  • Publish Date: Posted over 7 years ago
  • Author: Sue Pallot

​Tailoring your CV to individual roles is absolutely crucial in the current job market. Your aim is to stand out, and a cookie-cutter CV is not going to help you do so. Recruiting agencies can spot one a mile away, and do not find them either professional or convincing, so follow these tips to make yours unique to each role for which you apply.

Read carefully

If every job posting was the same, there’d be no need to modify your CV. Unfortunately, that’s not the case. They will have been written with an ideal candidate in mind, so make sure you read each one through thoroughly so you understand the precise requirements and responsibilities. You need to answer the implicit questions within each job posting, so print each one out and keep referring back to it as you write. Make sure that you’re responding to each point.

Find names

A CV should come with a covering letter, or it could just be sent straight to a certain person via mail or, more commonly, email. If you can get the name of the person who will be reading it, you’ll have impressed them right away. See if you can find that information by looking online; Twitter profiles and company ‘About’ pages are usually useful in this regard. Alternatively, phone up the company and ask who applications will be addressed to.

Use keywords

Forbes estimates that recruiters only spend an average of 6.25 seconds looking at a CV. That means that they are scanning instead of reading, so you need to think in terms of keywords. Try reflecting the most unique ones used in the job ad itself, then work them into your own writing. You should normally look at keywords that link directly to the role, not just generic attributes like ‘ambitious’.​

Rework experience

You should never lie about prior experience, but you can cherry-pick the facts that you share. If you’re looking for office work but previously worked in a restaurant, talking about how you had to make customers feel welcome isn’t ideal. Instead, write about all the tasks you had to do at once, then emphasise the numerical skills that were required.

Employers want to find the right person, so they’ll write a job ad to attract them.

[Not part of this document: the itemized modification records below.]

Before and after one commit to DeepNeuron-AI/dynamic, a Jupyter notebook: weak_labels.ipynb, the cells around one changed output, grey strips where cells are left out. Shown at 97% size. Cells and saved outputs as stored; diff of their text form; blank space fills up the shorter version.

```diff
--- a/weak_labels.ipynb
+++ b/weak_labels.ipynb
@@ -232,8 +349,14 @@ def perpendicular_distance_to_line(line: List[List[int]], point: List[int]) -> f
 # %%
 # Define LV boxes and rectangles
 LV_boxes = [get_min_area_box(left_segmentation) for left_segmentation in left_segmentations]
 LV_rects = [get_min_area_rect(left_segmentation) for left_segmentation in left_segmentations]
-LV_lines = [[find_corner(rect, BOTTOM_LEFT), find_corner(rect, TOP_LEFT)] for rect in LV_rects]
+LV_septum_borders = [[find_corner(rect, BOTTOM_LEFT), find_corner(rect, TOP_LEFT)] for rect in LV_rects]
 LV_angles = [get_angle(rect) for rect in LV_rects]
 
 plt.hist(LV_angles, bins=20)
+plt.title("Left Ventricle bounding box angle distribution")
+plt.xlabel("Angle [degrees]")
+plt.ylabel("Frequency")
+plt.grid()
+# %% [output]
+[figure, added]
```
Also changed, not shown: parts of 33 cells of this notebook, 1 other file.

A successful candidate will be the one who meets the requirements they set out, so don’t aim in the wrong direction.